Gessen, though laying the groundwork for all the whys that led to the Boston bombing, cannot come up with a definitive answer. I believe it’s because the answer eludes her—there was never a “smoking gun”—and so therefore she has to create her own. Also missing in “The Brothers” are any anecdotes about the relationship between the actual brothers; nothing about Jahar cheering on Tamerlan during his Golden Gloves fights, or conversely, Tamerlan doing the same during Jahar’s wrestling matches (which, according to Gessen, were only attended on Jahar’s behalf by the Tsarnaev’s Irish-American landlady). There’s no mention of Jahar following Tamerlan around like a “puppy dog,” to reuse a commonly-written description about him. There is no why.
That’s not to say “The Brothers” is not a worthwhile read. It is an excellent introduction into how a comparatively small moment within Russia’s gigantic history—the Chechen displacement into Central Asia—had repercussions decades later in Boston. It also explores how the bombing reached all the way to Jahar’s friends. In a story not widely covered, these friends, who recovered his backpack after they realized he was one of the bombers, took it out of Jahar’s dorm room and threw it in a dumpster—not to cover up his role in a terrorist bombing, but because they were afraid police might find marijuana in there. These “dumb kid” choices led three of them to face brutal FBI interrogations, extended time in solitary confinement, and, for one friend, over a million dollars spent by his father on his defense. (He was looking at 25 years in federal prison for obstruction of justice. Also, he was a Chechen.)

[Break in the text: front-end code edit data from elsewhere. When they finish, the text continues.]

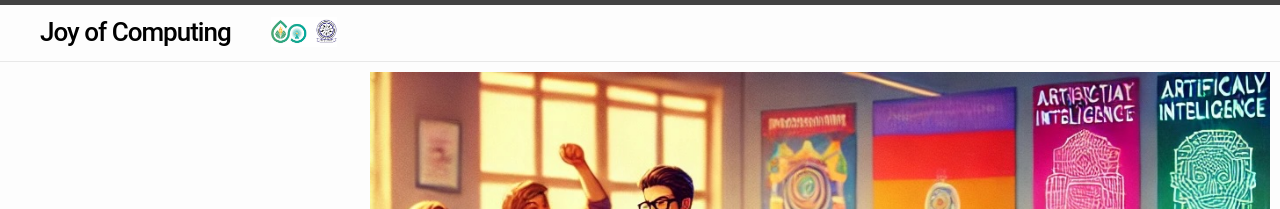
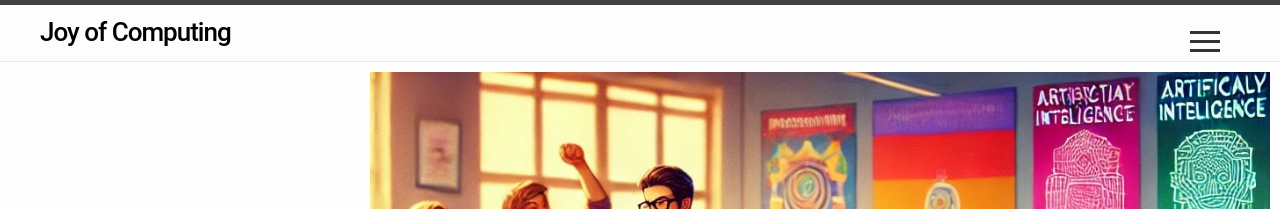
Before and after one commit to sudarshansudarshan/joc, a Jekyll site: the page built from index.markdown, in a window 1280 px wide. Shown: the top 209 px of the page. Built offline with Jekyll 4.4.1, drawn with Linux system fonts in a browser that asks for light colours.

Commit message:
Update header.html

```diff
--- a/_includes/header.html
+++ b/_includes/header.html
@@ -1,27 +1,17 @@
 <header class="site-header" role="banner" style="padding: 0 20px;">
-  <div class="wrapper" style="position: relative; display: flex; align-items: center; justify-content: space-between;">
-    <div style="display: flex; align-items: center;">
-      <!-- Site Title -->
+  <div class="wrapper" style="position: relative;">
+    {%- assign default_paths = site.pages | map: "path" -%}
+    {%- assign page_paths = site.header_pages | default: default_paths -%}
     <a class="site-title" rel="author" href="{{ "/" | relative_url }}" style="text-decoration: none; color: black; padding: 0 20px;">{{ site.title | escape }}</a>
 
-      <!-- Logos -->
-      <div class="site-logos" style="display: flex; align-items: center; padding: 0 20px;">
-        <img src="images/Logos.jpg" alt="Logo 1" style="height: 30px; margin-right: 10px;">
-      </div>
-    </div>
-
     {%- if page_paths -%}
-      <!-- Menu Icon -->
-      <div style="display: flex; align-items: center;">
       <input type="checkbox" id="nav-trigger" class="nav-trigger" style="display: none;"/>
-        <label for="nav-trigger" style="cursor: pointer; padding: 0 20px;">
+      <label for="nav-trigger" style="position: absolute; top: 20px; right: 20px; cursor: pointer; padding: 0 20px;">
         <span class="menu-icon" style="display: block; width: 30px; height: 3px; background-color: #333; margin: 6px 0;"></span>
         <span class="menu-icon" style="display: block; width: 30px; height: 3px; background-color: #333; margin: 6px 0;"></span>
         <span class="menu-icon" style="display: block; width: 30px; height: 3px; background-color: #333; margin: 6px 0;"></span>
       </label>
-      </div>
 
-      <!-- Navigation Menu -->
       <nav class="site-nav" style="position: absolute; top: 60px; right: 20px; background-color: #fff; box-shadow: 0px 0px 10px rgba(0, 0, 0, 0.1); border-radius: 5px; display: none; padding: 10px; transition: all 0.3s ease;">
         <div class="trigger">
           {%- for path in page_paths -%}
```
Lines whose indentation alone changed are shown as unchanged.
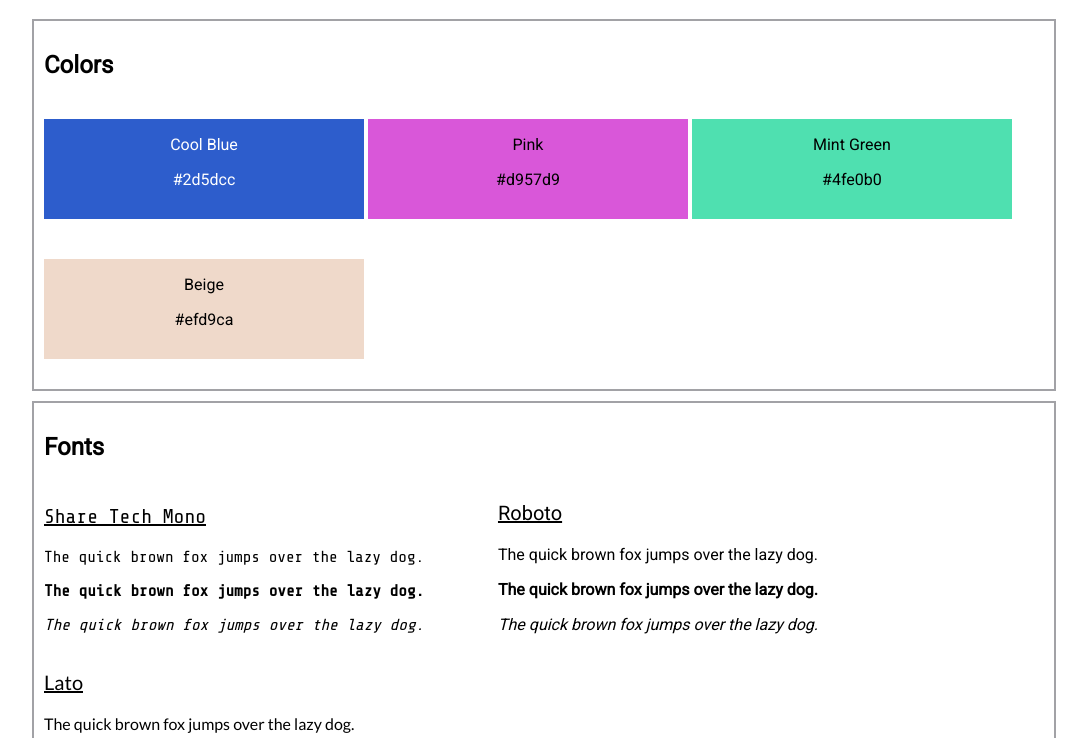
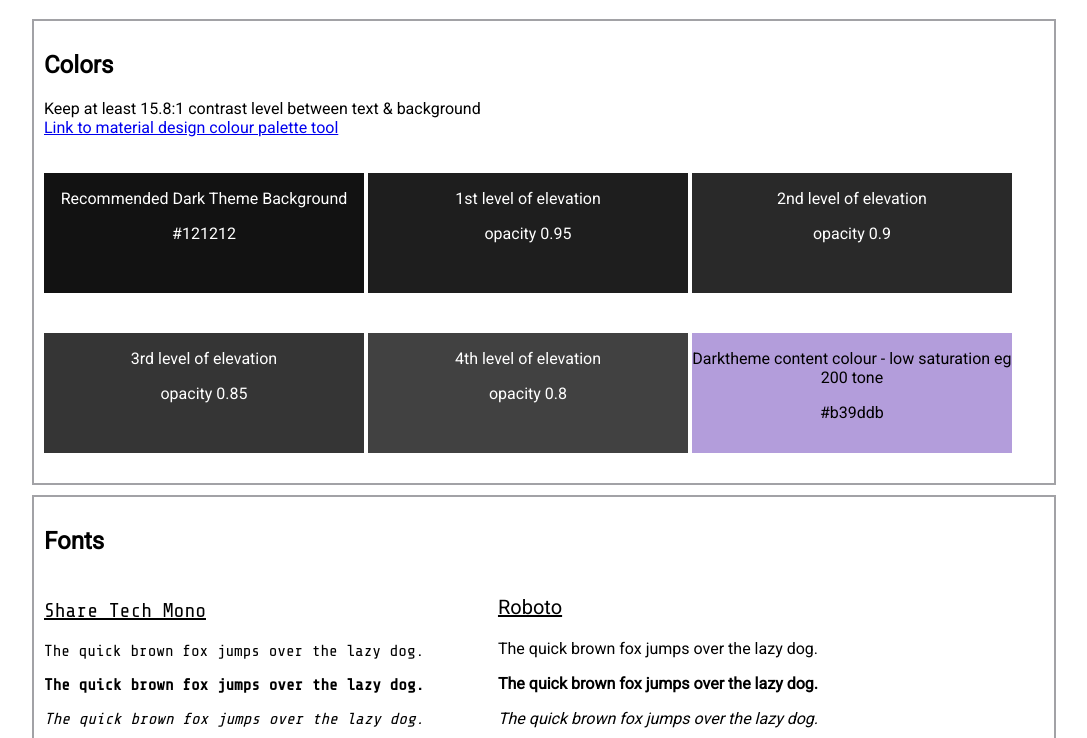
Before and after one commit to GNolanDev/styleguide, a plain HTML site: page index.html in a window 1280 px wide. Shown: the part 62-800 px from the top of the page, without its empty margins (96-1183 px from the left). Drawn offline with nearby package versions, Linux system fonts and the light colour scheme.

Commit message:
Add dark theme examples

```diff
--- a/index.html
+++ b/index.html
@@ -17,22 +17,38 @@
     <h1>Template Website Style Guide</h1>
     <div class="container">
       <h2>Colors</h2>
+      <p>
+        Keep at least 15.8:1 contrast level between text & background<br />
+        <a href="https://material.io/resources/color/" target="_blank"
+          >Link to material design colour palette tool</a
+        >
+      </p>
       <div class="color-container">
-        <div class="color-panel cool-blue">
-          <p class="color-label">Cool Blue</p>
-          <p class="color-hex">#2d5dcc</p>
+        <div class="color-panel darktheme-background">
+          <p class="color-label">Recommended Dark Theme Background</p>
+          <p class="color-hex">#121212</p>
         </div>
-        <div class="color-panel pink">
-          <p class="color-label">Pink</p>
-          <p class="color-hex">#d957d9</p>
+        <div class="color-panel darktheme-background level1">
+          <p class="color-label">1st level of elevation</p>
+          <p class="color-hex">opacity 0.95</p>
         </div>
-        <div class="color-panel mint-green">
-          <p class="color-label">Mint Green</p>
-          <p class="color-hex">#4fe0b0</p>
+        <div class="color-panel darktheme-background level2">
+          <p class="color-label">2nd level of elevation</p>
+          <p class="color-hex">opacity 0.9</p>
         </div>
-        <div class="color-panel beige">
-          <p class="color-label">Beige</p>
-          <p class="color-hex">#efd9ca</p>
+        <div class="color-panel darktheme-background level3">
+          <p class="color-label">3rd level of elevation</p>
+          <p class="color-hex">opacity 0.85</p>
+        </div>
+        <div class="color-panel darktheme-background level4">
+          <p class="color-label">4th level of elevation</p>
+          <p class="color-hex">opacity 0.8</p>
+        </div>
+        <div class="color-panel darktheme-content">
+          <p class="color-label">
+            Darktheme content colour - low saturation eg 200 tone
+          </p>
+          <p class="color-hex">#b39ddb</p>
         </div>
       </div>
     </div>
--- a/styles.css
+++ b/styles.css
@@ -1,3 +1,7 @@
+* {
+  box-sizing: border-box;
+}
+
 body {
   font-family: Roboto, sans-serif;
   margin: 0 10%;
@@ -18,25 +22,34 @@ body {
   width: 32%;
   text-align: center;
   margin: 20px auto;
-  min-height: 100px;
+  min-height: 120px;
+  vertical-align: bottom;
 }
 
-.cool-blue {
-  background-color: #2d5dcc;
+.darktheme-background {
+  background-color: #121212;
   color: #fff;
 }
 
-.pink {
-  background-color: #d957d9;
-  color: #000;
+.darktheme-content {
+  background-color: #b39ddb;
+  color: black;
 }
 
-.mint-green {
-  background-color: #4fe0b0;
+.level1 {
+  opacity: 0.95;
 }
 
-.beige {
-  background-color: #efd9ca;
+.level2 {
+  opacity: 0.9;
+}
+
+.level3 {
+  opacity: 0.85;
+}
+
+.level4 {
+  opacity: 0.8;
 }
 
 .font-panel {
```
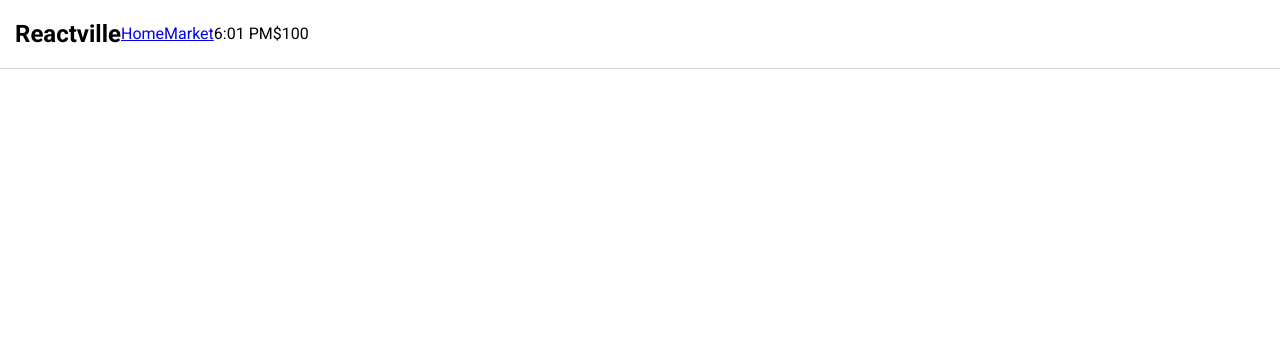
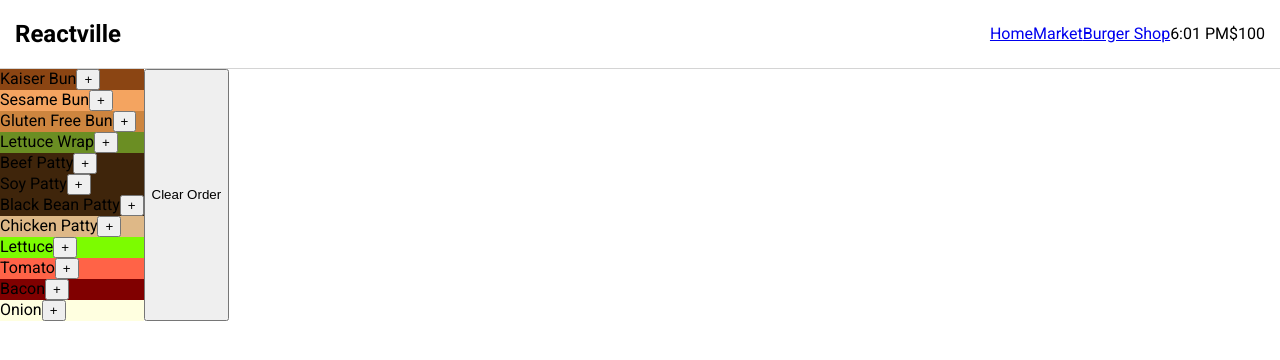
Before and after one commit to whlong1/reactville, a React (Create React App) app: page /burgers in a window 1280 px wide. Shown: the top 360 px of the page. Built offline with nearby package versions, Linux system fonts and the light colour scheme.

Commit message:
add burger components

```diff
--- a/src/App.css
+++ b/src/App.css
@@ -1,14 +1,19 @@
 html, body {
   margin: 0;
+  overflow-x: hidden;
   box-sizing: border-box;
   font-family: 'Roboto', sans-serif;
-  overflow-x: hidden;
 }
 
 
 nav {
   display: flex;
   align-items: center;
+  justify-content: right;
   padding: 0px 15px 0px 15px;
   border-bottom: 1px solid rgb(212, 212, 212);
 }
+
+nav h1 {
+  margin-right: auto;
+}
--- a/src/App.jsx
+++ b/src/App.jsx
@@ -5,9 +5,10 @@ import { Route, Routes } from 'react-router-dom'
 import './App.css'
 
 // Components
+import Home from './Home'
 import Nav from './Nav/Nav'
+import BurgerShop from './BurgerShop/BurgerShop'
 import SuperMarket from './SuperMarket/SuperMarket'
-import Home from './Home'
 
 const App = () => {
   const [cash, setCash] = useState(100)
@@ -20,7 +21,6 @@ const App = () => {
 
   console.log('render')
 
-
   return (
     <main>
       <Nav cash={cash} setCash={setCash} />
@@ -31,6 +31,9 @@ const App = () => {
         <Route path="/market"
           element={<SuperMarket handlePurchase={handlePurchase} />}
         />
+        <Route path="/burgers"
+          element={<BurgerShop handlePurchase={handlePurchase} />}
+        />
 
       </Routes>
 
--- a/src/BurgerShop/BurgerShop.jsx
+++ b/src/BurgerShop/BurgerShop.jsx
@@ -1,10 +1,12 @@
-import React from 'react'
+import React, { useState } from 'react'
+import './burger.css'
 
 import IngredientList from './IngredientList'
 import BurgerStack from './BurgerStack'
 
 
 const BurgerShop = () => {
+  const [stack, setStack] = useState([])
 
   const ingredients = [
     { name: 'Kaiser Bun', color: 'saddlebrown' },
@@ -21,12 +23,20 @@ const BurgerShop = () => {
     { name: 'Onion', color: 'lightyellow' }
   ]
 
+  const addToBurger = (ingredient) => {
+    setStack([...stack, ingredient])
+  }
+
+  const removeFromBurger = (idx) => {
+    setStack(stack.filter((ing, i) => i !== idx))
+  }
+
 
   return (
-        <div>
-            <IngredientList />
-            <BurgerStack />
-            <button>Clear Order</button>
+    <div className="burger-shop">
+      <IngredientList ingredients={ingredients} addToBurger={addToBurger} />
+      <BurgerStack ingredients={stack} removeFromBurger={removeFromBurger} />
+      <button onClick={() => setStack([])}>Clear Order</button>
     </div>
   )
 }
--- a/src/BurgerShop/BurgerStack.jsx
+++ b/src/BurgerShop/BurgerStack.jsx
@@ -1,14 +1,17 @@
 import React from "react"
+import Ingredient from "./Ingredient"
 
 
-const BurgerStack = () => {
+const BurgerStack = (props) => {
 
 
-    return (
-        <div>
-
-        </div>
-    )
+  return (
+    <div>
+      {props.ingredients?.map((ingredient, idx) => (
+        <Ingredient key={idx} ingredient={ingredient} removeFromBurger={props.removeFromBurger} idx={idx}/>
+      ))}
+    </div>
+  )
 }
 
 export default BurgerStack
--- /dev/null
+++ b/src/BurgerShop/Ingredient.jsx
@@ -0,0 +1,19 @@
+import React from "react"
+
+
+const Ingredient = (props) => {
+
+
+	return (
+		<div style={{ background: props.ingredient.color }}>
+			{props.ingredient.name}
+			{props.list ?
+				<button onClick={() => props.addToBurger(props.ingredient)}>+</button>
+				:
+				<button onClick={() => props.removeFromBurger(props.idx)}>X</button>
+			}
+		</div>
+	)
+}
+
+export default Ingredient
--- a/src/BurgerShop/IngredientList.jsx
+++ b/src/BurgerShop/IngredientList.jsx
@@ -1,14 +1,17 @@
 import React from "react"
+import Ingredient from "./Ingredient"
 
 
-const IngredientList = () => {
+const IngredientList = (props) => {
 
 
-    return (
-        <div>
-
-        </div>
-    )
+	return (
+		<div>
+			{props.ingredients?.map((ingredient, idx) => (
+				<Ingredient list={true} key={idx} ingredient={ingredient} addToBurger={props.addToBurger}/>
+			))}
+		</div>
+	)
 }
 
 export default IngredientList
--- /dev/null
+++ b/src/BurgerShop/burger.css
@@ -0,0 +1,7 @@
+.burger-shop {
+  display: flex;
+}
+
+li {
+  list-style: none;
+}
--- a/src/Nav/Nav.jsx
+++ b/src/Nav/Nav.jsx
@@ -12,6 +12,7 @@ const Nav = (props) => {
       <h1>Reactville</h1>
       <NavLink to='/'>Home</NavLink>
       <NavLink to='/market'>Market</NavLink>
+      <NavLink to='/burgers'>Burger Shop</NavLink>
       <Clock />
       <Wallet cash={props.cash} />
     </nav>
```
Lines whose indentation alone changed are shown as unchanged.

It’s these stories that take the book to unexpected places, and make it a more compelling story. But by the last couple chapters, “The Brothers” veers into strange territory, that of conspiracy theories. In her continuing pursuit of “why,” Gessen latches on to several of these, including one which asserts that the FBI were behind the bombings, and another that Tamerlan was a pawn in the FBI’s terrorism unit, where they intended to use him as an informant until he went rogue and murdered three men in a drug deal gone wrong. (These killings were never fully investigated—which Gessen postulates is because the FBI did not want word to get out that one of their informants was the murderer.) And while Gessen refers to herself briefly throughout the book—she and her brother, novelist Keith Gessen, were Russian immigrants—her fingerprints are all over the final chapters: American law enforcement is corrupt; Russians and Muslims are marked by the FBI as guilty until proven innocent; Russia and America are essentially the same corrupt county, only America is worse because they lie about freedom and opportunity for all.
Since Gessen places herself at the end of her book, I will do the same at the end of my review. If there is any evidence that the brothers were possibly set up by the FBI, I think it lies in the bomb itself. While both Tarnaevs were intelligent, I do find it hard to believe they were capable of building a pressure-cooker bomb set to go off by remote control. I don’t care how many YouTube videos could’ve shown them how. There are plenty of videos that can show me how to replace a transmission—that doesn’t mean I’d be able to do that, even if I watched every single one. THAT piece of evidence does not tie for me, but oddly, Gessen hardly ever mentions the actual bomb. Perhaps there was a third bomb-maker, just like conspiracy theorists would have you believe the Kennedy assassination involved a second shooter. Most likely, we will never know.